EdPuzzle: Great Subplans….

19 Nov

I was recently out of class presenting at a conference and looking for a way to keep my students moving forward in my curriculum.  Usually when I miss class for a conference I try and time it around a project, group work or a hands-on activity that a substitute teacher could easily oversee, however that just wasn’t possible this time.  My class was heading into a very challenging section of the curriculum where they were learning about the steps of muscle contraction.  This is a very complicated process where I usually walk them through it using an App Called Animation Creator HD.

(see post here:     https://ipads4education.org/2013/10/08/using-student-created-animation-to-increase-understanding/ )

(see my Book on the iTunes Bookstore about teaching this concept:  https://itunes.apple.com/us/book/student-created-science-animation/id860822256?mt=11&uo=4)

One Best Thing

What made this different then both of those situations?  I was not in the room!  I decided to use a combination of Edpuzzle.com and  Animation Creator to help my students learn about muscle contraction.  I used three Kahn Academy videos on muscle contraction (Myosin and Actin, Tropmyosin and Troponin, and The Role of the Sarcoplasmic Reticulum) but loaded them into EdPuzzle so I could add my own audio and short quiz questions to help further my students’ understanding.  If you are not familiar with EdPuzzle, the website allows teachers to take videos they have created or found on the web and add interactive content.  Teachers can add their own audio over the entire video or just pause the video at a specific point and explain a topic further that perhaps their students were not as familiar with.  I did this a number of times which helped scaffold my students up to the higher level content found in these videos.  The interactive piece comes from the discussion questions and multiple choice questions that you can add to any video.  This forces students to pause, reflect and answer a question before they are allowed to move on in the video.  I found this particularly helpful because I was out of the building.  However, because I still had access to the internet, I could sit and watch my students progress through the videos and watch which answers they were getting right and which ones they were getting wrong.

Lastly, I create a short video using a program called Reflector on my Mac to record a movie on how to create a muscle contraction animation on iPad.  Students worked in pairs because one students showed the video on their iPad while they worked together on the other iPad to create the animation.  For homework both students were required to add their own audio to the animation using iMovie.

I have to admit that I was worried that my students would struggle with all of the new technology and the new content but they didn’t!  My students had NEVER used Edpuzzle or Animation Creator but they were able to figure it out!  I just sent them the links and a few instructions and they were off and learning.  I was amazed with what they created the last two days in class and pretty happy with how much they had learned.

Leave a Reply

Fill in your details below or click an icon to log in:

WordPress.com Logo

You are commenting using your WordPress.com account.

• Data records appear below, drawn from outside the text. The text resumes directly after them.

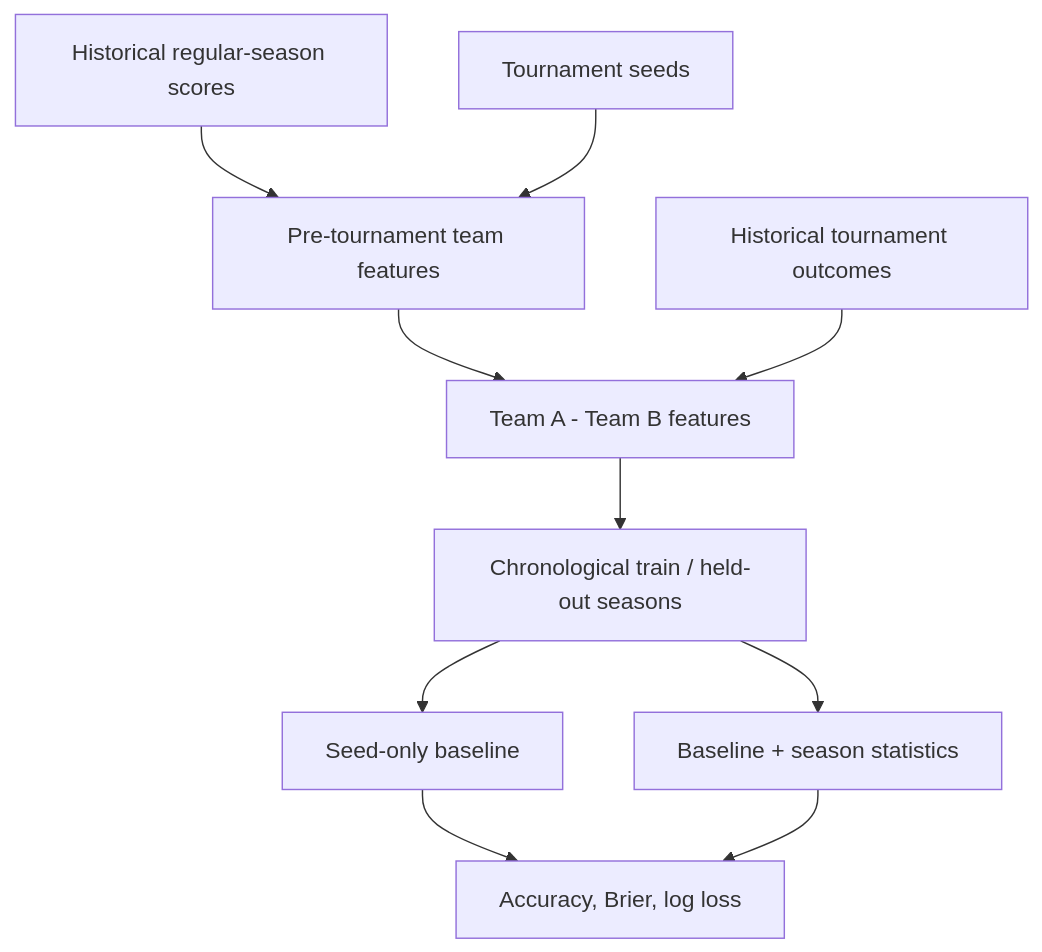
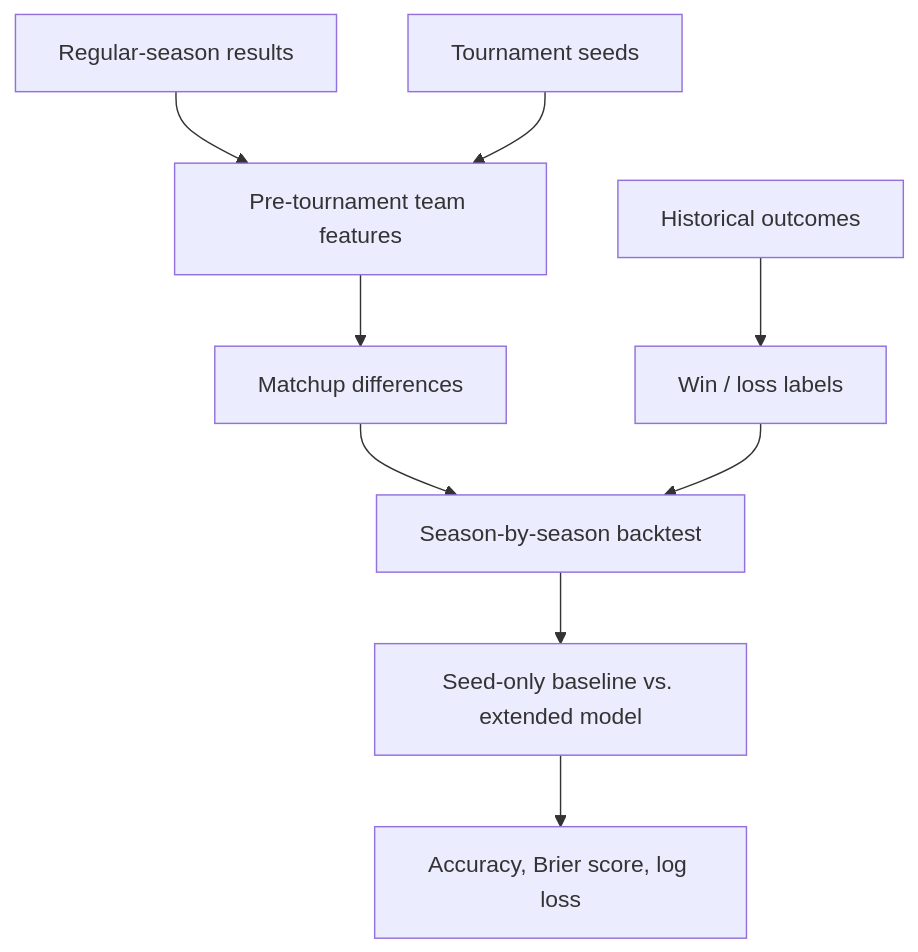
The diagram in README.md (Nick-D-Hanson/march-madness-model-lab), drawn with Mermaid before and after one commit. The commit also changed other lines of this file, not shown here.

````diff
--- a/README.md
+++ b/README.md
@@ -58,12 +24,11 @@
 ```mermaid
 flowchart TD
-    A["Historical regular-season scores"] --> D["Pre-tournament team features"]
-    B["Tournament seeds"] --> D
-    D --> E["Team A - Team B features"]
-    C["Historical tournament outcomes"] --> E
-    E --> F["Chronological train / held-out seasons"]
-    F --> G["Seed-only baseline"]
-    F --> H["Baseline + season statistics"]
-    G --> I["Accuracy, Brier, log loss"]
-    H --> I
+  A[Regular-season results] --> C[Pre-tournament team features]
+  B[Tournament seeds] --> C
+  C --> D[Matchup differences]
+  E[Historical outcomes] --> F[Win / loss labels]
+  D --> G[Season-by-season backtest]
+  F --> G
+  G --> H[Seed-only baseline vs. extended model]
+  H --> I[Accuracy, Brier score, log loss]
 ```
````
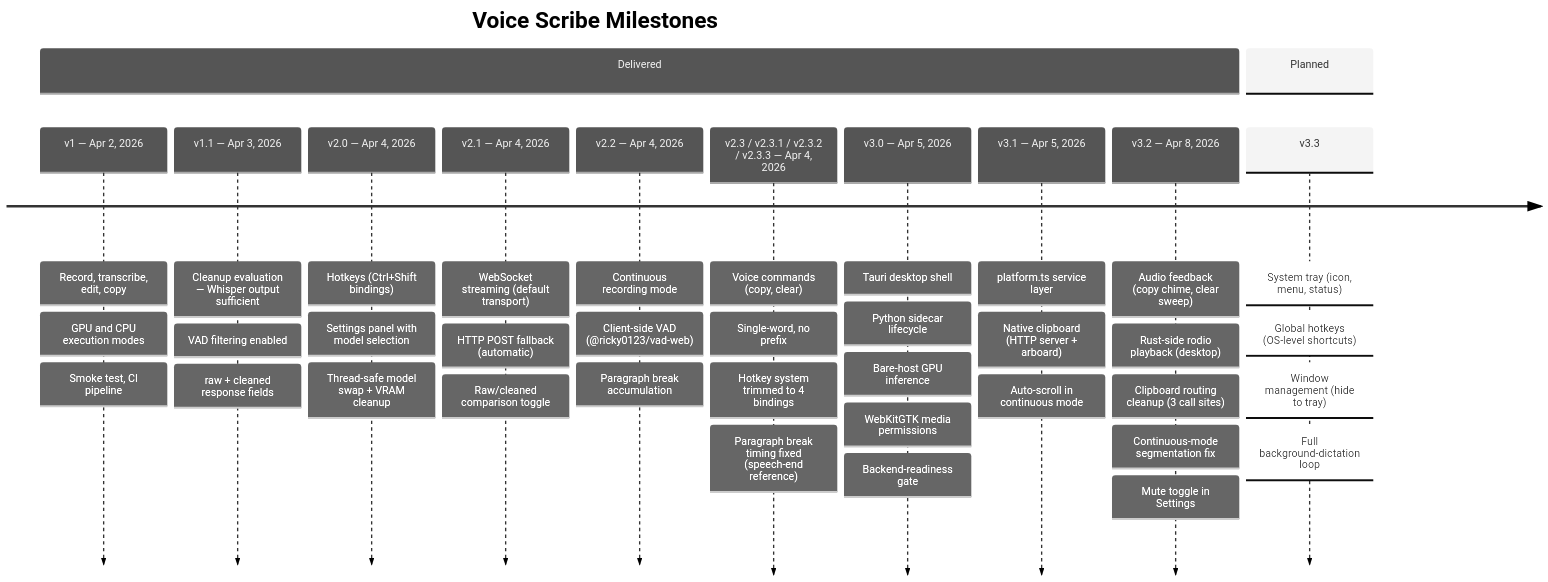
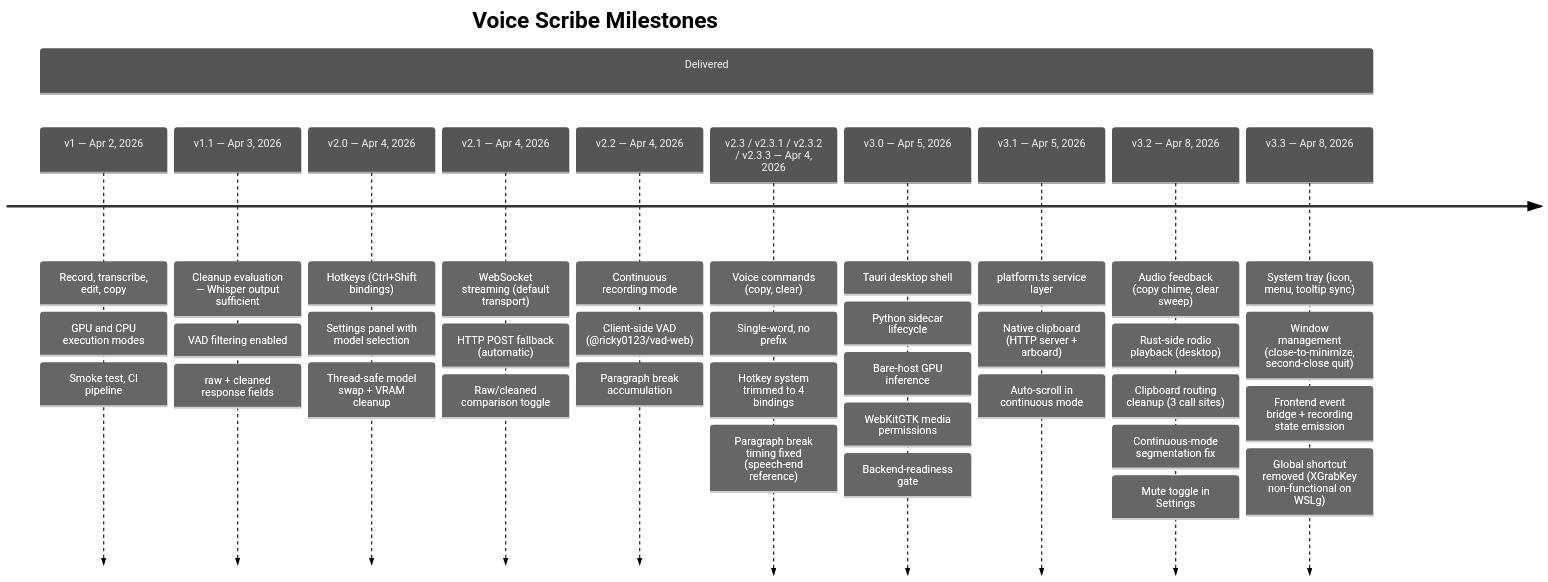
One commit to JohnYanez95/voice-scribe changed the diagram in docs/diagrams/milestone-timeline.mmd. Above: the diagram before and after it, drawn with Mermaid (neutral theme). The commit also changed 6 other files, not shown here.

First line of the commit message:
docs: v3.3 delivery — progress report, presentation, milestone timeline

```diff
--- a/docs/diagrams/milestone-timeline.mmd
+++ b/docs/diagrams/milestone-timeline.mmd
@@ -1,50 +1,49 @@
 timeline
     title Voice Scribe Milestones
     section Delivered
         v1 — Apr 2, 2026
             : Record, transcribe, edit, copy
             : GPU and CPU execution modes
             : Smoke test, CI pipeline
         v1.1 — Apr 3, 2026
             : Cleanup evaluation — Whisper output sufficient
             : VAD filtering enabled
             : raw + cleaned response fields
         v2.0 — Apr 4, 2026
             : Hotkeys (Ctrl+Shift bindings)
             : Settings panel with model selection
             : Thread-safe model swap + VRAM cleanup
         v2.1 — Apr 4, 2026
             : WebSocket streaming (default transport)
             : HTTP POST fallback (automatic)
             : Raw/cleaned comparison toggle
         v2.2 — Apr 4, 2026
             : Continuous recording mode
             : Client-side VAD (@ricky0123/vad-web)
             : Paragraph break accumulation
         v2.3 / v2.3.1 / v2.3.2 / v2.3.3 — Apr 4, 2026
             : Voice commands (copy, clear)
             : Single-word, no prefix
             : Hotkey system trimmed to 4 bindings
             : Paragraph break timing fixed (speech-end reference)
         v3.0 — Apr 5, 2026
             : Tauri desktop shell
             : Python sidecar lifecycle
             : Bare-host GPU inference
             : WebKitGTK media permissions
             : Backend-readiness gate
         v3.1 — Apr 5, 2026
             : platform.ts service layer
             : Native clipboard (HTTP server + arboard)
             : Auto-scroll in continuous mode
         v3.2 — Apr 8, 2026
             : Audio feedback (copy chime, clear sweep)
             : Rust-side rodio playback (desktop)
             : Clipboard routing cleanup (3 call sites)
             : Continuous-mode segmentation fix
             : Mute toggle in Settings
-    section Planned
-        v3.3
-            : System tray (icon, menu, status)
-            : Global hotkeys (OS-level shortcuts)
-            : Window management (hide to tray)
-            : Full background-dictation loop
+        v3.3 — Apr 8, 2026
+            : System tray (icon, menu, tooltip sync)
+            : Window management (close-to-minimize, second-close quit)
+            : Frontend event bridge + recording state emission
+            : Global shortcut removed (XGrabKey non-functional on WSLg)
```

Log Out / Change )

Twitter picture

You are commenting using your Twitter account. Log Out / Change )

Facebook photo

You are commenting using your Facebook account. Log Out / Change )

Google+ photo

You are commenting using your Google+ account. Log Out / Change )

Connecting to %s

%d bloggers like this: